◆ Extracted data entries ◆
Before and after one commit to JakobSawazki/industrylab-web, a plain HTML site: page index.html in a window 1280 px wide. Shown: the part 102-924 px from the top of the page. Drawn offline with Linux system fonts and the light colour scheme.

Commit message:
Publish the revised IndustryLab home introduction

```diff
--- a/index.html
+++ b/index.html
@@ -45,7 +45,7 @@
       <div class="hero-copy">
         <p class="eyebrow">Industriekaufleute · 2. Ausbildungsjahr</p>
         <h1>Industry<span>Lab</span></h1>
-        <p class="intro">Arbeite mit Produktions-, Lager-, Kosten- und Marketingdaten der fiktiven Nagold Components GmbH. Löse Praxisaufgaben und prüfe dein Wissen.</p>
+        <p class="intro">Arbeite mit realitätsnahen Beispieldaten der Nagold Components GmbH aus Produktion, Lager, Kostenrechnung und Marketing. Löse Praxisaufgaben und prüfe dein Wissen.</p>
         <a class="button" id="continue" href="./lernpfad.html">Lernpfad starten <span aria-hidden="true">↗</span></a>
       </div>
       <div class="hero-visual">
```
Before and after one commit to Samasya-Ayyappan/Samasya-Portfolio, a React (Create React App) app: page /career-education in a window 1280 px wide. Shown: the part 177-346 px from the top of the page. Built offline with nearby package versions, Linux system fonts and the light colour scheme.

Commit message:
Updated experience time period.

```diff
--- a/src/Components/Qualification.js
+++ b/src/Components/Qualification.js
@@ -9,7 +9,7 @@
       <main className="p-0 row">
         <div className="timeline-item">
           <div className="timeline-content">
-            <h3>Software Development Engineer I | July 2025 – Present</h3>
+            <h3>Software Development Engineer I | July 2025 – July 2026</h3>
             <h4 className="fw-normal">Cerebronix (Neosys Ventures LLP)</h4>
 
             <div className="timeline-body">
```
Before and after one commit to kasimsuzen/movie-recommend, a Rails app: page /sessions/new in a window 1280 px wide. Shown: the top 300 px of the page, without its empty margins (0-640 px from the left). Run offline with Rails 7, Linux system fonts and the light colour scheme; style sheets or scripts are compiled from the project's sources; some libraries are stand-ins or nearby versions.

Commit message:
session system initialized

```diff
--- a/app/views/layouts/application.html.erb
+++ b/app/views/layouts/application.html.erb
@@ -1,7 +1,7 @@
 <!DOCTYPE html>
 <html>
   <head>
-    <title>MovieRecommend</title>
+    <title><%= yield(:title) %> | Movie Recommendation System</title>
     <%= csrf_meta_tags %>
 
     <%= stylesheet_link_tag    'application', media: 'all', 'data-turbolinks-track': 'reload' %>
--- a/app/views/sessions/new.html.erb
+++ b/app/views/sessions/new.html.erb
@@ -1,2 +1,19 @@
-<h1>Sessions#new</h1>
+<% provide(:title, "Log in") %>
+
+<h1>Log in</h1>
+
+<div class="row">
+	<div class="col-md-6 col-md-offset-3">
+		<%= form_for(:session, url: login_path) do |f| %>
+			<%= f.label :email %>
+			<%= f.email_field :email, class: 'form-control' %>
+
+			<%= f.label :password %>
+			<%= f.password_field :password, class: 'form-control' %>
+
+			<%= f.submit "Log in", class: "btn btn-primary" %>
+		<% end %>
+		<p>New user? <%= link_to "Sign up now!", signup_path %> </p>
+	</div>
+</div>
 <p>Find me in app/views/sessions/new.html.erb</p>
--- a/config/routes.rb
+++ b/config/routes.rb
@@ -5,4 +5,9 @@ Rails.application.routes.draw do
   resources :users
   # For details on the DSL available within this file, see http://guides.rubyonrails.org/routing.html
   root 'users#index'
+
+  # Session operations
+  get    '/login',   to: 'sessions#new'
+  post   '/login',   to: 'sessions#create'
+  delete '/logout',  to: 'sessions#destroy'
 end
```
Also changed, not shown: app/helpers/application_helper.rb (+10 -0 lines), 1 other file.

◆ EXERCISE DIRECTIONS ◆
Write out the data a second time, exactly the same.

◆ COMPLETED EXERCISE ◆
Before and after one commit to JakobSawazki/industrylab-web, a plain HTML site: page index.html in a window 1280 px wide. Shown: the part 102-924 px from the top of the page. Drawn offline with Linux system fonts and the light colour scheme.

Commit message:
Publish the revised IndustryLab home introduction

```diff
--- a/index.html
+++ b/index.html
@@ -45,7 +45,7 @@
       <div class="hero-copy">
         <p class="eyebrow">Industriekaufleute · 2. Ausbildungsjahr</p>
         <h1>Industry<span>Lab</span></h1>
-        <p class="intro">Arbeite mit Produktions-, Lager-, Kosten- und Marketingdaten der fiktiven Nagold Components GmbH. Löse Praxisaufgaben und prüfe dein Wissen.</p>
+        <p class="intro">Arbeite mit realitätsnahen Beispieldaten der Nagold Components GmbH aus Produktion, Lager, Kostenrechnung und Marketing. Löse Praxisaufgaben und prüfe dein Wissen.</p>
         <a class="button" id="continue" href="./lernpfad.html">Lernpfad starten <span aria-hidden="true">↗</span></a>
       </div>
       <div class="hero-visual">
```
Before and after one commit to Samasya-Ayyappan/Samasya-Portfolio, a React (Create React App) app: page /career-education in a window 1280 px wide. Shown: the part 177-346 px from the top of the page. Built offline with nearby package versions, Linux system fonts and the light colour scheme.

Commit message:
Updated experience time period.

```diff
--- a/src/Components/Qualification.js
+++ b/src/Components/Qualification.js
@@ -9,7 +9,7 @@
       <main className="p-0 row">
         <div className="timeline-item">
           <div className="timeline-content">
-            <h3>Software Development Engineer I | July 2025 – Present</h3>
+            <h3>Software Development Engineer I | July 2025 – July 2026</h3>
             <h4 className="fw-normal">Cerebronix (Neosys Ventures LLP)</h4>
 
             <div className="timeline-body">
```
Before and after one commit to kasimsuzen/movie-recommend, a Rails app: page /sessions/new in a window 1280 px wide. Shown: the top 300 px of the page, without its empty margins (0-640 px from the left). Run offline with Rails 7, Linux system fonts and the light colour scheme; style sheets or scripts are compiled from the project's sources; some libraries are stand-ins or nearby versions.

Commit message:
session system initialized

```diff
--- a/app/views/layouts/application.html.erb
+++ b/app/views/layouts/application.html.erb
@@ -1,7 +1,7 @@
 <!DOCTYPE html>
 <html>
   <head>
-    <title>MovieRecommend</title>
+    <title><%= yield(:title) %> | Movie Recommendation System</title>
     <%= csrf_meta_tags %>
 
     <%= stylesheet_link_tag    'application', media: 'all', 'data-turbolinks-track': 'reload' %>
--- a/app/views/sessions/new.html.erb
+++ b/app/views/sessions/new.html.erb
@@ -1,2 +1,19 @@
-<h1>Sessions#new</h1>
+<% provide(:title, "Log in") %>
+
+<h1>Log in</h1>
+
+<div class="row">
+	<div class="col-md-6 col-md-offset-3">
+		<%= form_for(:session, url: login_path) do |f| %>
+			<%= f.label :email %>
+			<%= f.email_field :email, class: 'form-control' %>
+
+			<%= f.label :password %>
+			<%= f.password_field :password, class: 'form-control' %>
+
+			<%= f.submit "Log in", class: "btn btn-primary" %>
+		<% end %>
+		<p>New user? <%= link_to "Sign up now!", signup_path %> </p>
+	</div>
+</div>
 <p>Find me in app/views/sessions/new.html.erb</p>
--- a/config/routes.rb
+++ b/config/routes.rb
@@ -5,4 +5,9 @@ Rails.application.routes.draw do
   resources :users
   # For details on the DSL available within this file, see http://guides.rubyonrails.org/routing.html
   root 'users#index'
+
+  # Session operations
+  get    '/login',   to: 'sessions#new'
+  post   '/login',   to: 'sessions#create'
+  delete '/logout',  to: 'sessions#destroy'
 end
```
Also changed, not shown: app/helpers/application_helper.rb (+10 -0 lines), 1 other file.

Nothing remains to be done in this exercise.